UK - UK pension schemes may be exposing themselves to greater risks by switching all of their equity holdings into corporate bonds, according to consulting actuaries Lane Clark & Peacock (LCP).
LCP’s conclusion follows the recent move by the £2.5bn Boots Pension Scheme which saw the transfer of its entire assets into bonds. The switch has sparked debate as to whether other UK schemes are likely follow suit.
LCP highlighted three main reasons why a 100% switch may not be advisable: 1. By investing 100% in bonds a pension scheme fails to diversify, and by building up a portfolio of mainly AAA corporate bonds it also fails to ensure liquidity.
2. There is some default risk inherent in all corporate bonds, even triple As. LCP said it is impossible to find bonds with maturity dates long enough to match the 25-30 year time scale of pension payments. The firm added that because the vast majority of corporate bonds pay a fixed interest coupon, funding levels could be squeezed hard should there be a future burst of high inflation.
3. Bond-only investment may require additional long term employer contributions. In the case of Boots Pension Scheme, for example, that may result in £30-£40m a year being trimmed from its profits, based on LCP’s own actuarial assumptions.
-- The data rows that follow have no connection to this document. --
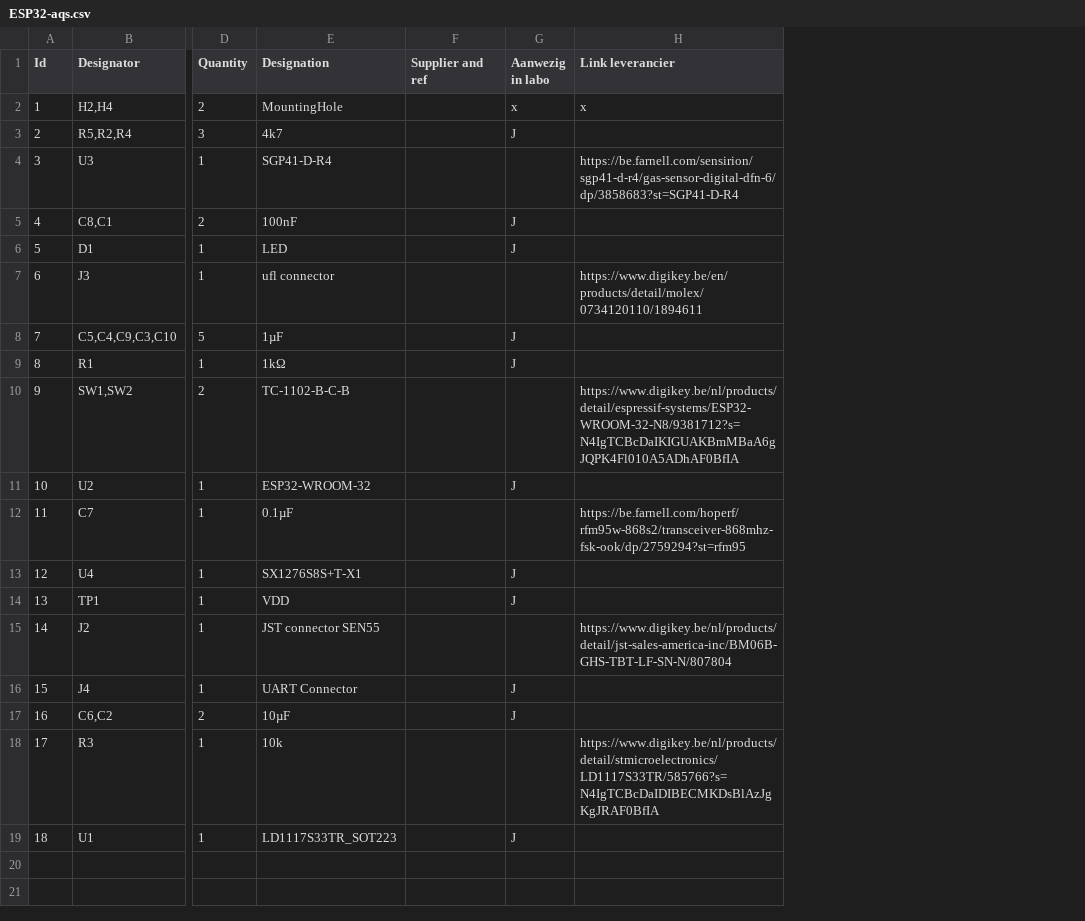
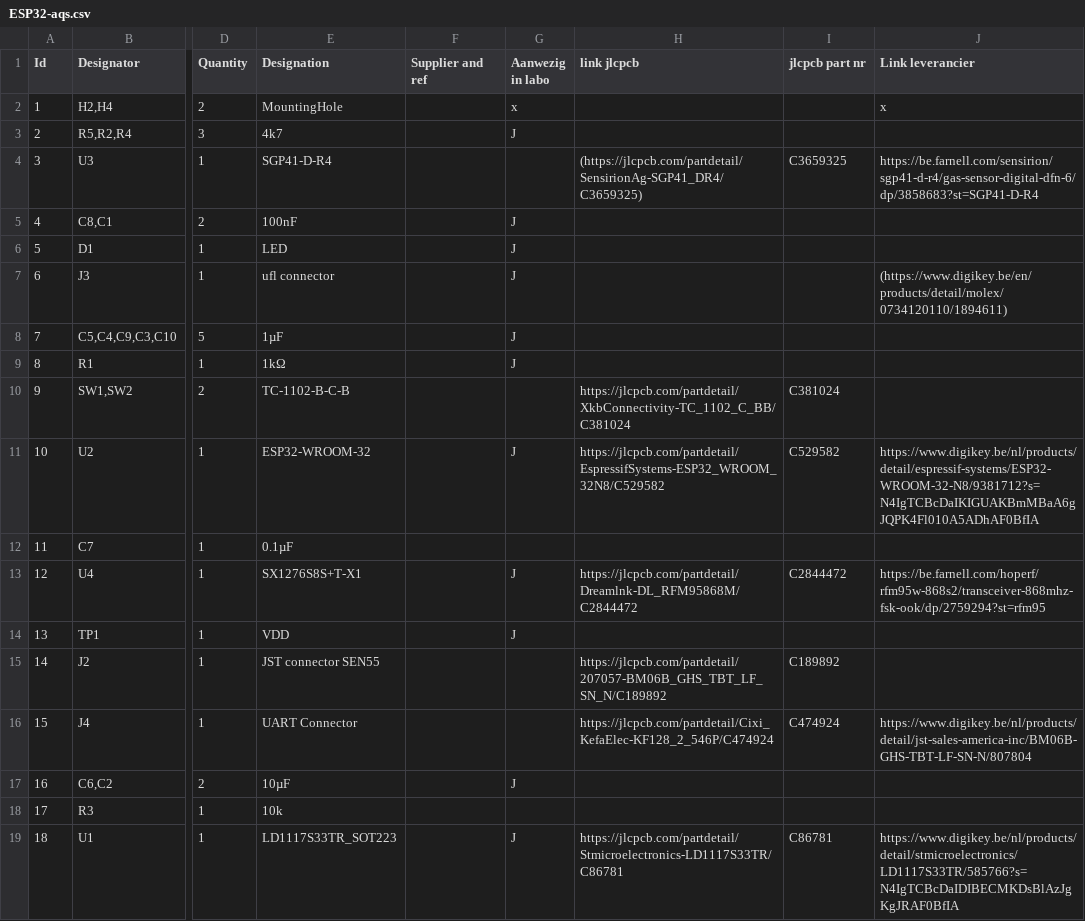
Before and after one commit to JokerIsMyBae/AirQualityHoboken, a CSV file: Kicad/ESP32-aqs/ESP32-aqs.csv, drawn as a sheet; only a part is shown, gaps mark what is left out; addresses are those after the commit; the diff names each change by its address in the sheet, - before the commit and + after, or states it on an @@ line.

```diff
--- a/Kicad/ESP32-aqs/ESP32-aqs.csv
+++ b/Kicad/ESP32-aqs/ESP32-aqs.csv
+column H (link jlcpcb), rows 4-19: (https://jlcpcb.com/partdetail/SensirionAg-SGP41_DR4/C3659325) |  |  |  |  |  | https://jlcpcb.com/partdetail/XkbConnectivity-TC_1102_C_BB/C381024 | https://jlcpcb.com/partdetail/EspressifSystems-ESP32_WROOM_32N8/C529582 |  | https://jlcpcb.com/partdetail/Dreamlnk-DL_RFM95868M/C2844472 |  | https://jlcpcb.com/partdetail/207057-BM06B_GHS_TBT_LF_SN_N/C189892 | https://jlcpcb.com/partdetail/Cixi_KefaElec-KF128_2_546P/C474924 |  |  | https://jlcpcb.com/partdetail/Stmicroelectronics-LD1117S33TR/C86781
+column I (jlcpcb part nr), rows 4-19: C3659325 |  |  |  |  |  | C381024 | C529582 |  | C2844472 |  | C189892 | C474924 |  |  | C86781
-G7 (Aanwezig in labo): (empty)
+G7 (Aanwezig in labo): J
-J7 (Link leverancier): https://www.digikey.be/en/products/detail/molex/0734120110/1894611
+J7 (Link leverancier): (https://www.digikey.be/en/products/detail/molex/0734120110/1894611)
-J10 (Link leverancier): https://www.digikey.be/nl/products/detail/espressif-systems/ESP32-WROOM-32-N8/9381712?s=N4IgTCBcDaIKIGUAKBmMBaA6gJQPK4Fl010A5ADhAF0BfIA
+J10 (Link leverancier): (empty)
-J11 (Link leverancier): (empty)
+J11 (Link leverancier): https://www.digikey.be/nl/products/detail/espressif-systems/ESP32-WROOM-32-N8/9381712?s=N4IgTCBcDaIKIGUAKBmMBaA6gJQPK4Fl010A5ADhAF0BfIA
-J12 (Link leverancier): https://be.farnell.com/hoperf/rfm95w-868s2/transceiver-868mhz-fsk-ook/dp/2759294?st=rfm95
+J12 (Link leverancier): (empty)
-J13 (Link leverancier): (empty)
+J13 (Link leverancier): https://be.farnell.com/hoperf/rfm95w-868s2/transceiver-868mhz-fsk-ook/dp/2759294?st=rfm95
-J15 (Link leverancier): https://www.digikey.be/nl/products/detail/jst-sales-america-inc/BM06B-GHS-TBT-LF-SN-N/807804
+J15 (Link leverancier): (empty)
-G16 (Aanwezig in labo): J
+G16 (Aanwezig in labo): (empty)
-J16 (Link leverancier): (empty)
+J16 (Link leverancier): https://www.digikey.be/nl/products/detail/jst-sales-america-inc/BM06B-GHS-TBT-LF-SN-N/807804
-J18 (Link leverancier): https://www.digikey.be/nl/products/detail/stmicroelectronics/LD1117S33TR/585766?s=N4IgTCBcDaIDIBECMKDsBlAzJgKgJRAF0BfIA
+J18 (Link leverancier): (empty)
-J19 (Link leverancier): (empty)
+J19 (Link leverancier): https://www.digikey.be/nl/products/detail/stmicroelectronics/LD1117S33TR/585766?s=N4IgTCBcDaIDIBECMKDsBlAzJgKgJRAF0BfIA
```
Also changed, not shown: 3 other files.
But it is possible that these additional potential costs will be offset by the enhanced shareholder value that will accrue from reducing overall risk from its pension fund.
LCP partner Jeremy Dell said: “There is increasing pressure on finance directors to control the very real risks posed by defined benefit pensions arrangements.
“A 100% AAA bond strategy may appear sensible in terms of mitigating investment risks, but the company and its workforce may be assuming other risks as a result.
“Ultimately they may miss out on the superior long term returns that almost always accrue to long term equity investors.”
By Janet Du Chenne
This week's top stories included Legal & General acquiring MyFutureNow to provide a dashboard service to customers, while also agreeing a hybrid buy-in with a Hitachi scheme.
NEST has signed up to the government-backed Star Initiative, taking all of its 8 million members' pension pots with it.
It is perhaps inherently difficult to find an agreed definition of value for money, but some methodologies could act as a stopgap, argues Jonathan Stapleton.